Karl slumped against the wall behind his back.  HIs voice, when he spoke was quiet but authoritative, a trace of the old lecturer still lingered in his tone.  “A war doesn’t start with bombs.  It starts with subjugation, the plundering of resources, starvation, poverty.  Enemies are not born, they’re made.  God, Hana, think, think, its never as simple as good and evil, is it?”

She stood, threw the gun spinning across the floor.  It hit the wall behind him with a thud and they both winced, drawing deep breaths.  “Sam went to Orchard School.”  She looked at him when she said this and she watched him close his eyes, soft tears sliding down his face.  She kept going, unable to stop this rush of words.  “He had a sore throat that day but I still sent him to school.  They were short at work, I had to go.  I should have kept him home.  He should be here now.” The pain clawed at her and she held her arms round herself for fear that she would break.

He was crying as much as she was now.  She remembered a day, two years ago, when they had only known each other a short time.  It was summer, a hot lazy day.  The way had been going for a while but the city still had places that looked beautiful, where one could lie in the green grass and taste the scent of budding flowers.  They huddled together basking in the splendour of the day when overhead the creeping sound of a plane broke through the clouds.  The splattering of bullets cut through the air, sending people for cover.  Hana had stood there, an overwhelming urge to run into the fire of bullets overtaking her. She ran, towards the plane, strands of grass still in her hair.  He pulled her back, roughly against him.  “Let me go!” she yelled at him and he held her head with his hands, close against him and said, “Fight it, fight it, don’t let them get to you.”

She looked at him now.  He had lost a lot of blood; the floor around him was stained with it.  She moved to the bed and pulled the sheets off.  She started to tear them into strips and when she finished she went to him and pulled his hand away from the wound.  The blood still seeped from the hold and the wound was deep.  He leaned into her and she could smell him.  He smelt of coffee and beer and she almost stopped, wanting to kiss his neck and taste him again.  Instead, she started to wrap the cloth round his body.  Round and round she went, pulling it tight over the wound.  “Thank you,” he whispered to her.  “You need a doctor.  You need to go to hospital,” she said and looked away from him, unable to say more.

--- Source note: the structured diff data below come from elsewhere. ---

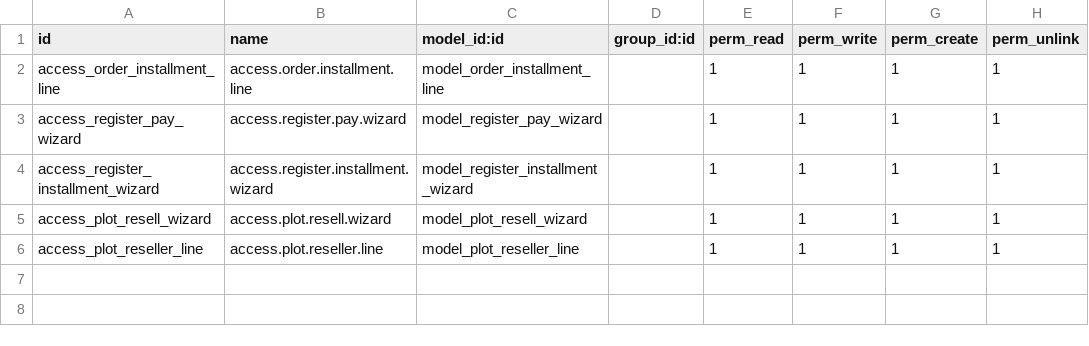
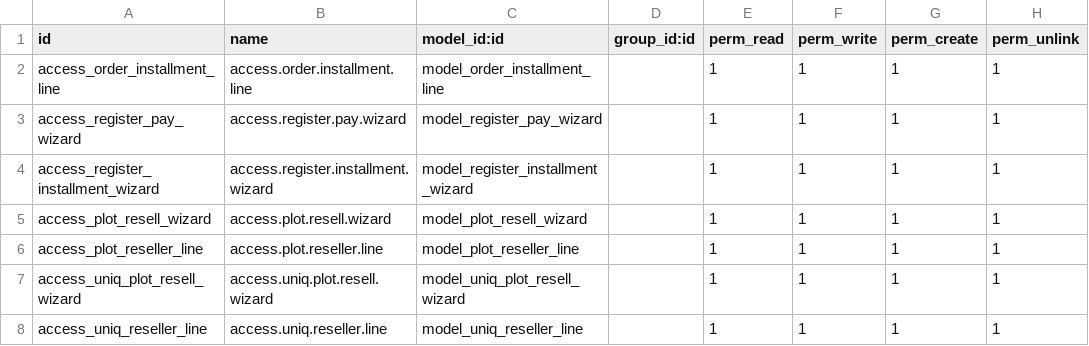
Before and after one commit to salman7638/Sitaragreencity2000, a CSV file: de_property_payments/security/ir.model.access.csv, drawn as a sheet.

Commit message:
update property payment

```diff
--- a/de_property_payments/security/ir.model.access.csv
+++ b/de_property_payments/security/ir.model.access.csv
@@ -6 +6,3 @@ access_plot_resell_wizard,access.plot.resell.wizard,model_plot_resell_wizard,,1,
 access_plot_reseller_line,access.plot.reseller.line,model_plot_reseller_line,,1,1,1,1
+access_uniq_plot_resell_wizard,access.uniq.plot.resell.wizard,model_uniq_plot_resell_wizard,,1,1,1,1
+access_uniq_reseller_line,access.uniq.reseller.line,model_uniq_reseller_line,,1,1,1,1
```
Also changed, not shown: 10 other files.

“My phone. On the desk.  Ring RC.  The number’s there.  Tell him I’ve been shot.”

After she did this. she moved over to Karl once more, felt his skin, checked his wound.  The blood sat in a congealed mass over the side of entry and Karl sat still, his skin clammy to her touch.  He kept his eyes closed and when she lifted a finger up to his neck, she felt a soft pulse beating against his skin.  He said something, so faint she could barely hear.  “Go.  Better go.  Now.” She pulled herself away from him, feeling a tired ache in her bones.  She remembered watching him that morning, from her window, walking away and how she had felt a sharp pain then at his leaving.  She stepped away from him but as she turned to go, he lifted his hand, reached for her own and she felt the expanse of his hand on hers.  But it soon slipped from hers and she kept moving to the door and away from him.

There was a sharp click and her body tensed, bracing itself for a bullet expecting a slice of pain to hit her any minute.  But a shot never came and she kept moving, not looking back.  As she stepped outside, a heavy rain slashed into her face and she ran into it, her heart beating unevenly and her body trembling.  She moved into the dark, feeling the tears on her face and his dried blood on her hands.  She felt herself breaking then and the smell of burning air lined her lungs, tearing into her.